"That discussion may be one that needs to be had," said Gould, president of Gould Property. "But no one from the city has approached us on that one at this point."
Last week, neither Altman nor Eric Price, deputy mayor for planning and economic development, seemed eager to discuss the old center’s overhanging debt.
Both declined to answer questions about the still-pending $36 million, referring questions about it to Lewis Dawley, general manager and chief operating officer of the Washington Convention Center Authority. The authority manages the current center, and built and will run the new one.
Dawley, sounding somewhat exasperated, asserted that the authority has no responsibility for paying off the debt.
"D.C. is responsible for paying off that debt," he said.
According to Dawley and other officials, the now semi-autonomous authority was largely severed from the city government in 1996 in order for it to take responsibility for funding and building the new convention center. That project’s $550 million in bond debt is to be repaid through taxes levied on local hotel and restaurant revenues, and Dawley said the authority bears the responsibility for seeing that those bonds are paid off.
By contrast, Dawley said, a provision of the 1996 agreement was that the remaining bond debt from the old convention center would remain the responsibility of the city.
"That’s got nothing to do with the authority," Dawley said.
D.C. treasury official Lasana Mack affirmed that accounting. "Yes, the city has the responsibility to pay those bonds," Mack said.
He said the financing for the old center, originally funded in the late 1970s with U.S. Treasury funds, was converted into general obligation bonds held by the District as the city achieved greater home rule in the 1980s.
Mack also pointed to a possible problem for the city with that debt.
If future development at the old convention center site is largely private, Mack said, the city might be forced to pay back the entire $36 million in full – because the terms of the original general obligation bond issue require that their proceeds be used only for public, municipal development.
Carole Brown, an official at Lehman Brothers in Chicago who helped refinance the convention center bond issue in the 1990s, said that such a use-change for the site could indeed trigger a need to pay off the bonds in full. But she cautioned that without knowing further details of the development, it was not possible to say if that would actually occur.
In comments last week, Altman seemed to assert that the city does expect much of the development at the site to be private. Speaking on "D.C. Politics Hour," Altman answered a Common Denominator reporter’s question about how the city was handling the debt by saying, "We’re looking at significant private development at the site." He then cited the hoped-for retail and housing development.

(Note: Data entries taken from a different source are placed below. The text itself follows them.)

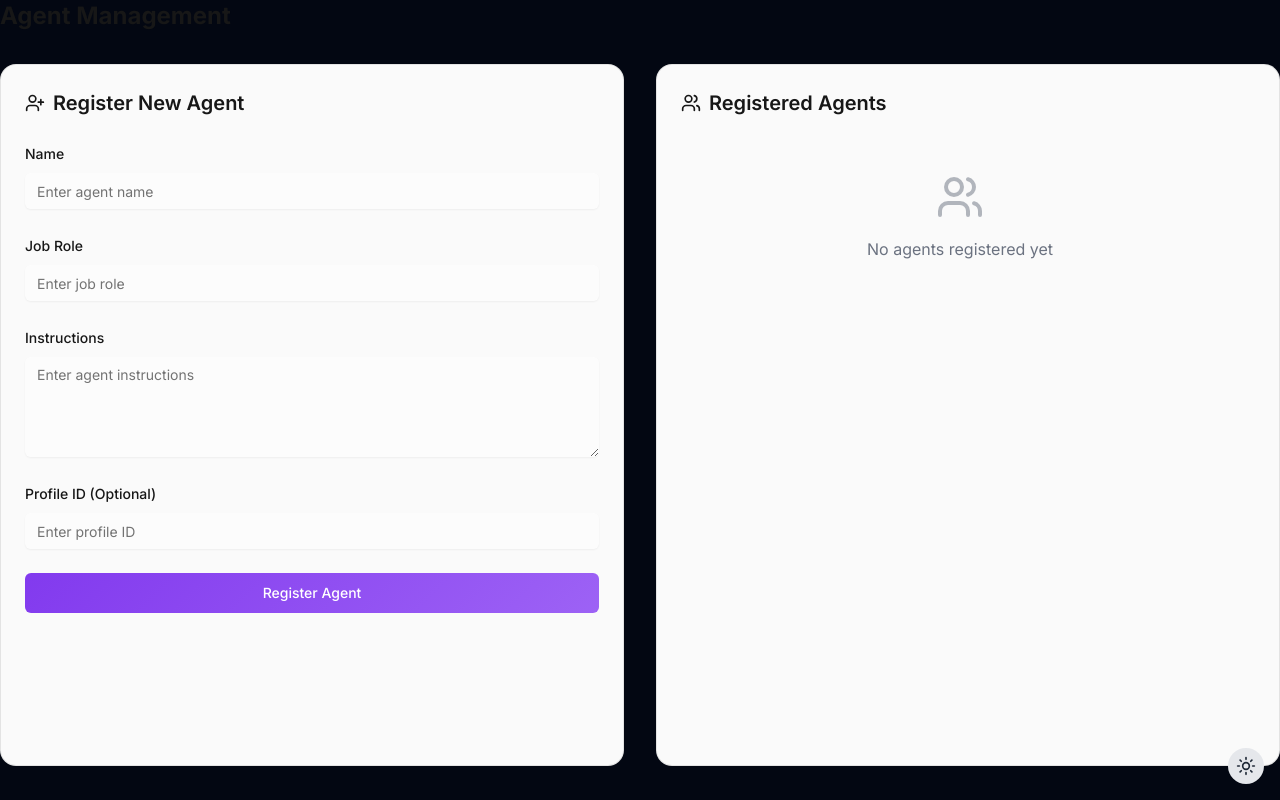
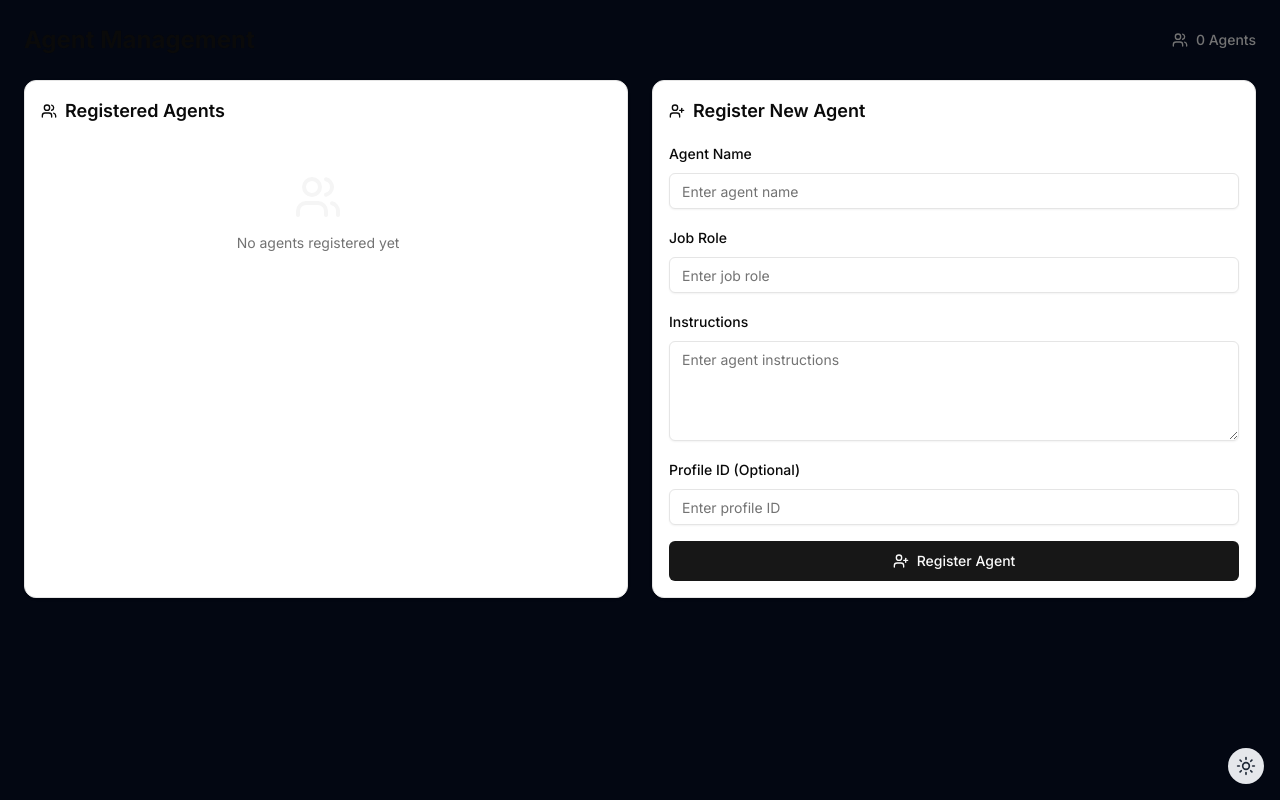
Before and after one commit to ceylonai/ceylon-ai-dashboard, a Next.js app: page /pages/agents in a window 1280 px wide. Built offline with nearby package versions, Linux system fonts and the light colour scheme.

Commit message:
re design agent management UI

```diff
--- a/src/app/pages/agents/agents.css
+++ /dev/null
@@ -1,33 +0,0 @@
-@tailwind base;
-@tailwind components;
-@tailwind utilities;
-
-:root {
-    --primary-purple: 130, 58, 238;
-    --background: 255, 255, 255;
-    --card-background: 250, 250, 250;
-    --text-primary: 23, 23, 23;
-    --text-secondary: 115, 115, 115;
-}
-
-.dark {
-    --background: 17, 17, 17;
-    --card-background: 28, 28, 28;
-    --text-primary: 255, 255, 255;
-    --text-secondary: 163, 163, 163;
-}
-
-body {
-    background-color: rgb(var(--background));
-    color: rgb(var(--text-primary));
-}
-
-.ceylon-gradient {
-    background: linear-gradient(135deg, rgb(130, 58, 238), rgb(157, 98, 245));
-}
-
-.ceylon-card {
-    background-color: rgb(var(--card-background));
-    border: 1px solid rgba(var(--text-primary), 0.1);
-    border-radius: 1rem;
-}
--- a/src/app/pages/agents/page.tsx
+++ b/src/app/pages/agents/page.tsx
@@ -1,13 +1,13 @@
-"use client";
-
+'use client'
 import { useState } from "react";
 import { Button } from "@/components/ui/button";
 import { Input } from "@/components/ui/input";
 import { Label } from "@/components/ui/label";
 import { Textarea } from "@/components/ui/textarea";
 import { ScrollArea } from "@/components/ui/scroll-area";
-import { Users, UserPlus } from "lucide-react";
-import "./agents.css";
+import { Card } from "@/components/ui/card";
+import { Users, UserPlus, Briefcase, IdCard } from "lucide-react";
+import { cn } from "@/lib/utils";
 
 interface Agent {
     id: string;
@@ -17,7 +17,7 @@ interface Agent {
     profileId?: string;
 }
 
-export default function AgentsPage() {
+export default function App() {
     const [agents, setAgents] = useState<Agent[]>([]);
     const [formData, setFormData] = useState<Omit<Agent, "id">>({
         name: "",
@@ -37,27 +37,77 @@ export default function AgentsPage() {
     };
 
     return (
-        <div className="max-w-7xl mx-auto">
-            <div className="flex justify-between items-center mb-8">
+        <div className="p-6">
+            <div className="space-y-6">
+                <div className="flex justify-between items-center">
                     <h1 className="text-2xl font-bold">Agent Management</h1>
+                    <div className="flex items-center gap-2 text-muted-foreground">
+                        <Users className="h-4 w-4" />
+                        <span className="text-sm font-medium">{agents.length} Agents</span>
                     </div>
-            <div className="grid grid-cols-1 lg:grid-cols-2 gap-8">
+                </div>
+
+                <div className="grid grid-cols-1 lg:grid-cols-2 gap-6">
+                    {/* Agents List */}
+                    <Card className="p-4">
+                        <h2 className="text-lg font-semibold mb-4 flex items-center gap-2">
+                            <Users className="h-4 w-4" />
+                            Registered Agents
+                        </h2>
+                        <ScrollArea className="h-[400px] pr-4">
+                            <div className="space-y-3">
+                                {agents.length === 0 ? (
+                                    <div className="text-center py-8">
+                                        <Users className="h-12 w-12 mx-auto mb-3 text-muted" />
+                                        <p className="text-sm text-muted-foreground">No agents registered yet</p>
+                                    </div>
+                                ) : (
+                                    agents.map((agent) => (
+                                        <Card
+                                            key={agent.id}
+                                            className="p-3 border bg-card hover:bg-accent/50 transition-colors"
+                                        >
+                                            <div className="space-y-2">
+                                                <div className="flex items-center justify-between">
+                                                    <div className="flex items-center gap-2">
+                                                        <IdCard className="h-4 w-4 text-muted-foreground" />
+                                                        <h3 className="font-medium">{agent.name}</h3>
+                                                    </div>
+                                                    <span className="text-xs px-2 py-1 rounded-full bg-secondary text-secondary-foreground flex items-center gap-1">
+                            <Briefcase className="h-3 w-3" />
+                                                        {agent.jobRole}
+                          </span>
+                                                </div>
+                                                <p className="text-sm text-muted-foreground">{agent.instructions}</p>
+                                                {agent.profileId && (
+                                                    <p className="text-xs text-muted-foreground bg-secondary px-2 py-1 rounded inline-block">
+                                                        ID: {agent.profileId}
+                                                    </p>
+                                                )}
+                                            </div>
+                                        </Card>
+                                    ))
+                                )}
+                            </div>
+                        </ScrollArea>
+                    </Card>
+
                     {/* Registration Form */}
-                <div className="ceylon-card p-6">
-                    <h2 className="text-xl font-semibold mb-6 flex items-center gap-2">
-                        <UserPlus className="h-5 w-5" />
+                    <Card className="p-4">
+                        <h2 className="text-lg font-semibold mb-4 flex items-center gap-2">
+                            <UserPlus className="h-4 w-4" />
                             Register New Agent
                         </h2>
-                    <form onSubmit={handleSubmit} className="space-y-6">
+                        <form onSubmit={handleSubmit} className="space-y-4">
                             <div className="space-y-2">
-                            <Label htmlFor="name">Name</Label>
+                                <Label htmlFor="name">Agent Name</Label>
                                 <Input
                                     id="name"
                                     required
                                     value={formData.name}
                                     onChange={(e) => setFormData({ ...formData, name: e.target.value })}
                                     placeholder="Enter agent name"
-                                className="bg-white/50 border-0"
+                                    className={cn("bg-background")}
                                 />
                             </div>
 
@@ -69,7 +119,7 @@ export default function AgentsPage() {
                                     value={formData.jobRole}
                                     onChange={(e) => setFormData({ ...formData, jobRole: e.target.value })}
                                     placeholder="Enter job role"
-                                className="bg-white/50 border-0"
+                                    className={cn("bg-background")}
                                 />
                             </div>
 
@@ -81,7 +131,7 @@ export default function AgentsPage() {
                                     value={formData.instructions}
                                     onChange={(e) => setFormData({ ...formData, instructions: e.target.value })}
                                     placeholder="Enter agent instructions"
-                                className="min-h-[100px] bg-white/50 border-0"
+                                    className={cn("min-h-[100px] bg-background")}
                                 />
                             </div>
 
@@ -92,49 +142,16 @@ export default function AgentsPage() {
                                     value={formData.profileId}
                                     onChange={(e) => setFormData({ ...formData, profileId: e.target.value })}
                                     placeholder="Enter profile ID"
-                                className="bg-white/50 border-0"
+                                    className={cn("bg-background")}
                                 />
                             </div>
 
-                        <Button type="submit" className="w-full ceylon-gradient text-white">
+                            <Button type="submit" className="w-full">
+                                <UserPlus className="h-4 w-4 mr-2" />
                                 Register Agent
                             </Button>
                         </form>
-                </div>
-
-                {/* Agents List */}
-                <div className="ceylon-card p-6">
-                    <h2 className="text-xl font-semibold mb-6 flex items-center gap-2">
-                        <Users className="h-5 w-5" />
-                        Registered Agents
-                    </h2>
-                    <ScrollArea className="h-[600px] pr-4">
-                        <div className="space-y-4">
-                            {agents.length === 0 ? (
-                                <div className="text-center py-8 text-gray-500">
-                                    <Users className="h-12 w-12 mx-auto mb-4 opacity-50" />
-                                    <p>No agents registered yet</p>
-                                </div>
-                            ) : (
-                                agents.map((agent) => (
-                                    <div key={agent.id} className="bg-white/50 rounded-lg p-4">
-                                        <div className="space-y-2">
-                                            <div className="flex items-center justify-between">
-                                                <h3 className="font-semibold">{agent.name}</h3>
-                                                <span className="text-sm px-3 py-1 rounded-full bg-purple-100 text-purple-700">
-                          {agent.jobRole}
-                        </span>
-                                            </div>
-                                            <p className="text-sm text-gray-600">{agent.instructions}</p>
-                                            {agent.profileId && (
-                                                <p className="text-sm text-gray-500">Profile ID: {agent.profileId}</p>
-                                            )}
-                                        </div>
-                                    </div>
-                                ))
-                            )}
-                        </div>
-                    </ScrollArea>
+                    </Card>
                 </div>
             </div>
         </div>
```
Lines whose indentation alone changed are shown as unchanged.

"The economics of it will be handled in terms of private development," Altman said.
Evans said the need to pay back the whole $36 million on short notice wouldn't be a large problem, even if it occurred.
"You’d just borrow more money to pay (the bonds) off. I don’t mean to minimize $36 million," he said, "but I think that’s a number we could handle."
Hanrahan said she thinks city officials should insist that the Washington Convention Center Authority take on the old center’s debt, which she said should be paid for from the same special taxes on hotel and restaurant monies that are financing the new center.
"Why should the taxpayers go on paying that bill?" she asked.
But authority head Dawley rejected that idea.
"I think that’s an easy thing to say," he said. "But we have $550 million of our bondholders’ money. We could not co-mingle the two. We’d have to go back and re-do our bond deal."
Dawley said he could imagine only one way the authority might take on the old debt: if the city were to transfer control of the site’s future development to the authority, too.
"There’s an option," he said. "If the city wanted to turn the old center over to the authority to develop, then I suppose we could discuss that."
City officials were not suggesting that possibility last week.
Copyright 2003, The Common Denominator